Too much information, not enough answers.

Have you ever had one event in your life become the catalyst to answering many questions? Then you discover the old saying, "for every question answered, two more questions are revealed," is true. That is where my journey begins.

My youngest sister died October 24, 2006. No apparent reason; just collapses and dies. After 3 months of speculation we are informed of her cause of death: Ehlers-Danlos Syndrome. The coroner even provided a pamphlet so we knew a bit more about the syndrome.

It took about two weeks for the shock to wear off enough for me to start researching this syndrome. I started with the Ehlers-Danlos National Foundation and still consider EDNF my primary source for information.

From the descriptions available I currently believe she inherited two forms of the syndrome, Vascular and Hypermobility. Why both? She and her daughter match the physical descriptions of the vascular type exactly. She also was extremely flexible and frequently dislocated several joints, one to the point that she required surgery to pin it in place. Add to that, her son's fingers are unable to manipulate buttons and zippers because they bend so far backwards but he has no overt characteristics of the Vascular type. Since the syndrome is "true to type," meaning that if a parent has a specific type then the child has the potential to inherit that type only, she would need to have had both genes to pass one of each type on to her children.

Then, I took a close look at myself. I, too, have very flexible fingers. I have scoliosis, subluxations and frequent dislocations. In elementary school I was commonly asked to demonstrate that I had a full split (and never took gymnastics), could bend my fingers into weird positions, pull my skin far from my body, even pop almost any joint - including my spine. It was neat then, but now I am worried. I have two young children who are also flexible, and my youngest has difficulties with her fingers dislocating.

I spoke to my chiropractor about my concerns yesterday. He had not heard of the syndrome, but looked it up in Merck's. As he read through the description he commented that it sounded similar to Marfan's Syndrome, which he does know about, except that it is a mutation in collagen (I haven't looked into this connection as of yet). He asked me to demonstrate the flexibility in my fingers and skin, then suggested that I not only find a way to get my children and myself tested (especially try to find a genetic test) but that from now on he will approach my care as if I do have Ehlers-Danlos.

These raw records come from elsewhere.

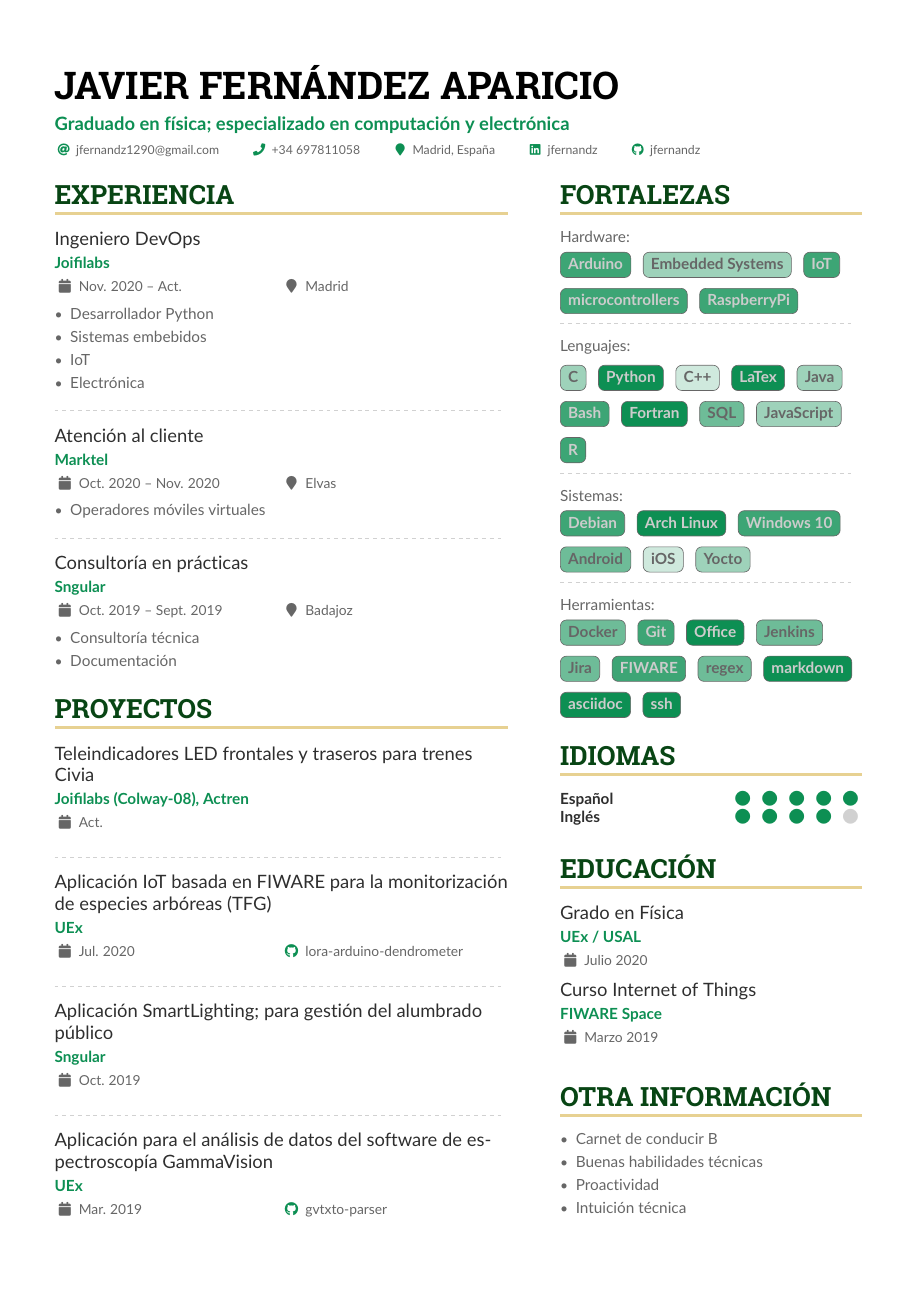
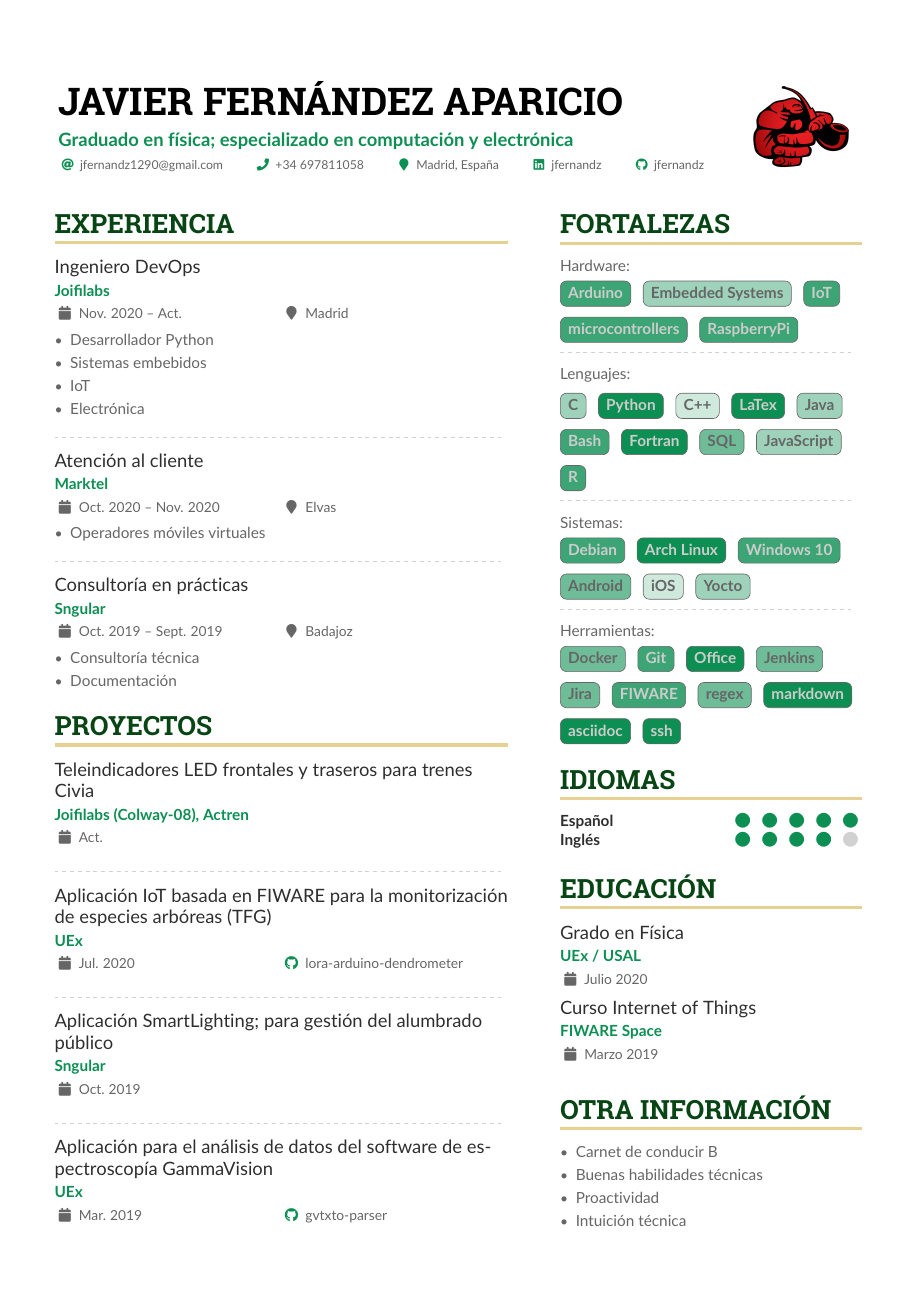
Before and after one commit to jfernandz/latex-resume, a LaTeX CV (spanish/CV.tex): the whole page. The pictures show the PDF file spanish/CV.pdf that the author committed with the source.

Commit message:
Modifies profile picture

```diff
--- a/spanish/CV.tex
+++ b/spanish/CV.tex
@@ -96,8 +96,7 @@
 \name{Javier Fernández Aparicio}
 \tagline{Graduado en física; especializado en computación y electrónica}
 %% You can add multiple photos on the left or right
-%\photoR{2.8cm}{../pics/profile.jpg}
-% \photoL{2.5cm}{Yacht_High,Suitcase_High}
+\photoR{2.8cm}{../pics/profile.png}
 
 \personalinfo{%
   % Not all of these are required!
```
Also changed, not shown: english/Resume.tex (+1 -2 lines), english/Resume.pdf, pics/profile.png (added), spanish/CV.pdf.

I have an appointment with my family physician this Friday to discuss the possibility of having my children and me tested. I am not expecting him to know about the syndrome but hope he will be open enough to either research where/how to have this done or refer me to someone who will.

Until I have more information all I can do is speculate.

5 comments:

scott said...

you will need to talk to a medical geneticist. your best bet would be dartmouth or boston.

Margaret said...

It seems as though the skin test mentioned for Vascular EDS would be easily obtained (for suitable definitions of the word "easily"). There didn't seem to be much information about how to diagnose the Hypermobility variant at Ehlers-Danlos National Foundation and since not everyone will display the physical traits of Vascular, I would suggest your nephew be tested for EDS type IV since it is indeed a dominant trait before fearing the worst.

I won't even guess at how difficult it would be to convince the insurance companies (even the state CHPS variants) to run these tests. Perhaps there are research protocols out there with which you can become involved?

Christa said...

My family phys told me to go to a dermatologist for the skin test. The dermatologist has already agreed to do it.

Tammy said...

Scott - thank you for mentioning a medical geneticist! I looked into it and found that DHMC has a division that specifically mentions Ehlers-Danlos.

Margaret - luckily I have a "reasonable" insurance company. Since I am obtaining a referral, all I will have to worry about (at least initially) are the co-pays, but I don't know how much will be covered overall.

Christa - I hadn't thought about a dermatologist, but it does make sense. I don't have one and am finding there is a three to four month wait for an appointment. I don't think I have the patience left for that :-)

danny shelly + megan said...

if you need us at all, call us.. we're good for rides, babysitting etc. know that you are in our thoughts and prayers... we love you!!! danny shelly + megan